The measure aims to force absentee landlords to replace lead drinking water pipes in Indiana apartments and other multi-family housing. It requires landlords to enroll in a program to replace the lead pipes they own through their water utility or be forced to pay for it themselves.

The law also sets up a fund to help schools test for lead and replace lead fixtures. Kids exposed to lead can have trouble learning, behavioral issues and poor kidney function. It can also cause high blood pressure, kidney failure, and anemia in adults and seniors.

HB 1108: Development restrictions on slopes

This law aims to make more land available for housing in Monroe County by allowing development on steeper slopes. It increases the maximum slope allowed from 15 to 25 percent — with an exemption for land that drains into drinking water reservoirs for cities and towns, like Lake Monroe.

Like many environmental regulations, home builders say slope restrictions add to the cost of building new housing. But Monroe County stormwater and planning experts said allowing development on steeper slopes could send sediment pollution into underground streams that resurface in other areas of the county. They also said building on steeper slopes could actually increase home prices because they would need more erosion control.

SB 241: Taking bobcats

This law establishes a hunting and trapping season for bobcats in Indiana. Hunters said there are now enough bobcats in the state for a sustainable hunting season, but opponents question if that’s true.

HB 1337: Preemption of HOA regulation of beekeeping
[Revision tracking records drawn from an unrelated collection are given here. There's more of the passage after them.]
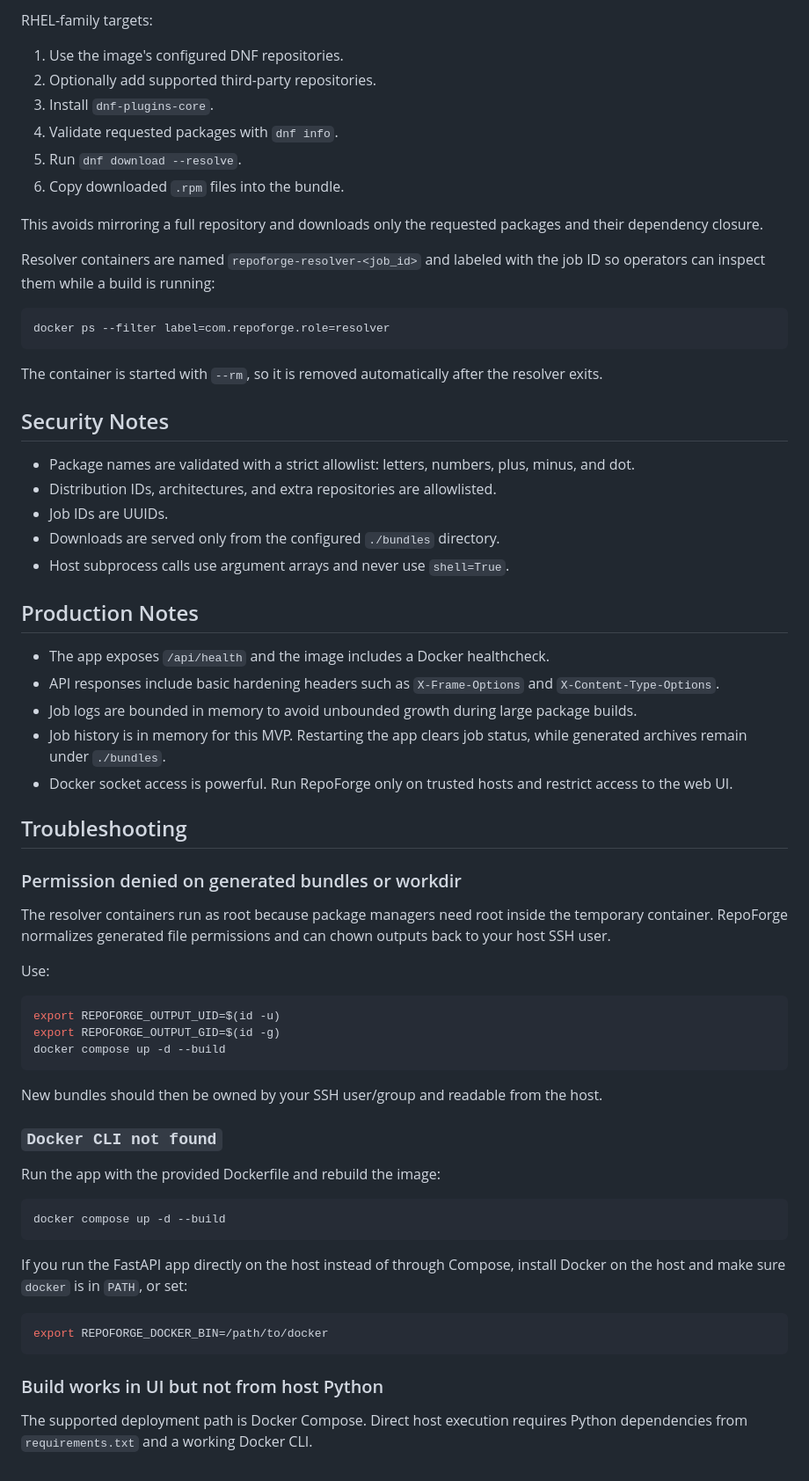
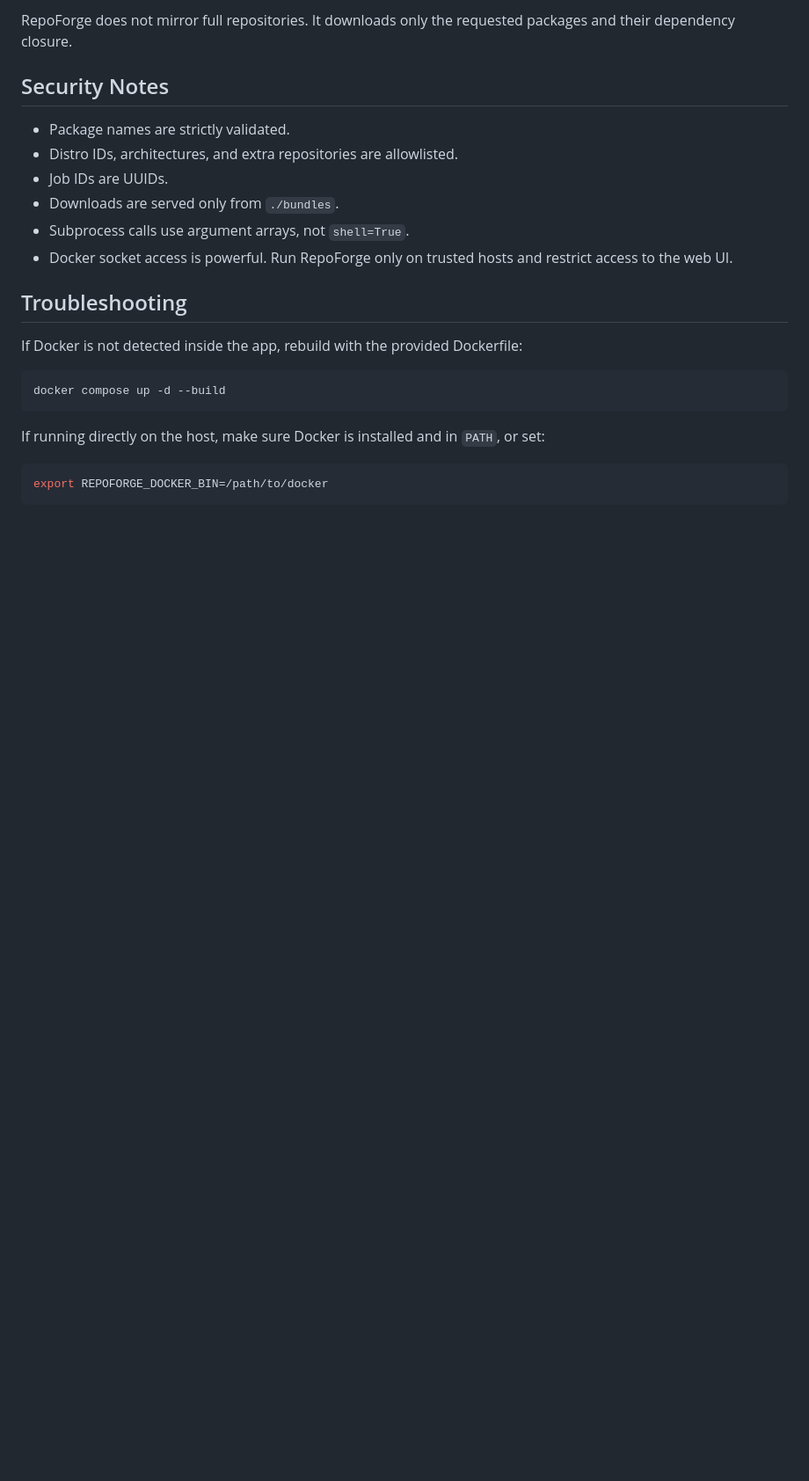
Before and after one commit to lidorzx/RepoForge, a Markdown page: README.md, the part around one of its changes. Shown at 88% size. Drawn GitHub-style; blank space fills up the shorter version.

````diff
--- a/README.md
+++ b/README.md
@@ -314,81 +179,27 @@ Debian-family targets:
-RHEL-family targets:
-
-1. Use the image's configured DNF repositories.
-2. Optionally add supported third-party repositories.
-3. Install `dnf-plugins-core`.
-4. Validate requested packages with `dnf info`.
-5. Run `dnf download --resolve`.
-6. Copy downloaded `.rpm` files into the bundle.
-
-This avoids mirroring a full repository and downloads only the requested packages
-and their dependency closure.
-
-Resolver containers are named `repoforge-resolver-<job_id>` and labeled with the
-job ID so operators can inspect them while a build is running:
-
-```bash
-docker ps --filter label=com.repoforge.role=resolver
-```
-
-The container is started with `--rm`, so it is removed automatically after the
-resolver exits.
+RepoForge does not mirror full repositories. It downloads only the requested
+packages and their dependency closure.
 
 ## Security Notes
 
-- Package names are validated with a strict allowlist: letters, numbers, plus,
-  minus, and dot.
-- Distribution IDs, architectures, and extra repositories are allowlisted.
+- Package names are strictly validated.
+- Distro IDs, architectures, and extra repositories are allowlisted.
 - Job IDs are UUIDs.
-- Downloads are served only from the configured `./bundles` directory.
-- Host subprocess calls use argument arrays and never use `shell=True`.
-
-## Production Notes
-
-- The app exposes `/api/health` and the image includes a Docker healthcheck.
-- API responses include basic hardening headers such as `X-Frame-Options` and
-  `X-Content-Type-Options`.
-- Job logs are bounded in memory to avoid unbounded growth during large package
-  builds.
-- Job history is in memory for this MVP. Restarting the app clears job status,
-  while generated archives remain under `./bundles`.
+- Downloads are served only from `./bundles`.
+- Subprocess calls use argument arrays, not `shell=True`.
 - Docker socket access is powerful. Run RepoForge only on trusted hosts and
   restrict access to the web UI.
 
 ## Troubleshooting
 
-### Permission denied on generated bundles or workdir
-
-The resolver containers run as root because package managers need root inside
-the temporary container. RepoForge normalizes generated file permissions and can
-chown outputs back to your host SSH user.
-
-Use:
-
-```bash
-export REPOFORGE_OUTPUT_UID=$(id -u)
-export REPOFORGE_OUTPUT_GID=$(id -g)
-docker compose up -d --build
-```
-
-New bundles should then be owned by your SSH user/group and readable from the
-host.
-
-### `Docker CLI not found`
-
-Run the app with the provided Dockerfile and rebuild the image:
+If Docker is not detected inside the app, rebuild with the provided Dockerfile:
 
 ```bash
 docker compose up -d --build
 ```
 
-If you run the FastAPI app directly on the host instead of through Compose,
-install Docker on the host and make sure `docker` is in `PATH`, or set:
+If running directly on the host, make sure Docker is installed and in `PATH`, or
+set:
 
 ```bash
 export REPOFORGE_DOCKER_BIN=/path/to/docker
 ```
-
-### Build works in UI but not from host Python
-
-The supported deployment path is Docker Compose. Direct host execution requires
-Python dependencies from `requirements.txt` and a working Docker CLI.
````
Also changed, not shown: other parts of README.md (+74 -209 lines).
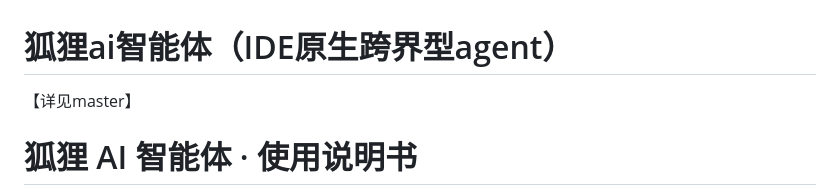
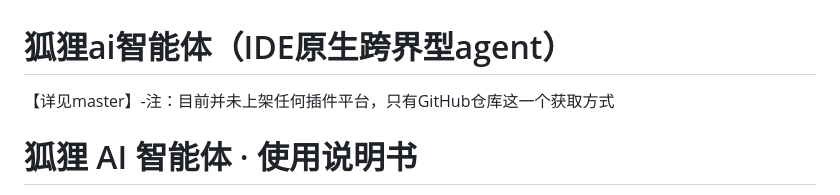
Before and after one commit to kunkunplus1/Fox_ai_agent-vs_code_Extension, a Markdown page: README.md, the part around the change. GitHub-like rendering.

Commit message:
Clarify plugin availability in README
Updated README to clarify plugin availability.

```diff
--- a/README.md
+++ b/README.md
@@ -1,5 +1,5 @@
 # 狐狸ai智能体（IDE原生跨界型agent）
-【详见master】
+【详见master】-注：目前并未上架任何插件平台，只有GitHub仓库这一个获取方式
 # 狐狸 AI 智能体 · 使用说明书
 
 > **制作人**：Cyunkun(kunkunplus1)
```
Under this legislation, HOAs would not be able to stop people from having beehives on their property as long as they’re actively maintained for honey and placed 100 feet from residents with bee allergies. Indiana cities and towns were already unable to restrict property owners from keeping bees.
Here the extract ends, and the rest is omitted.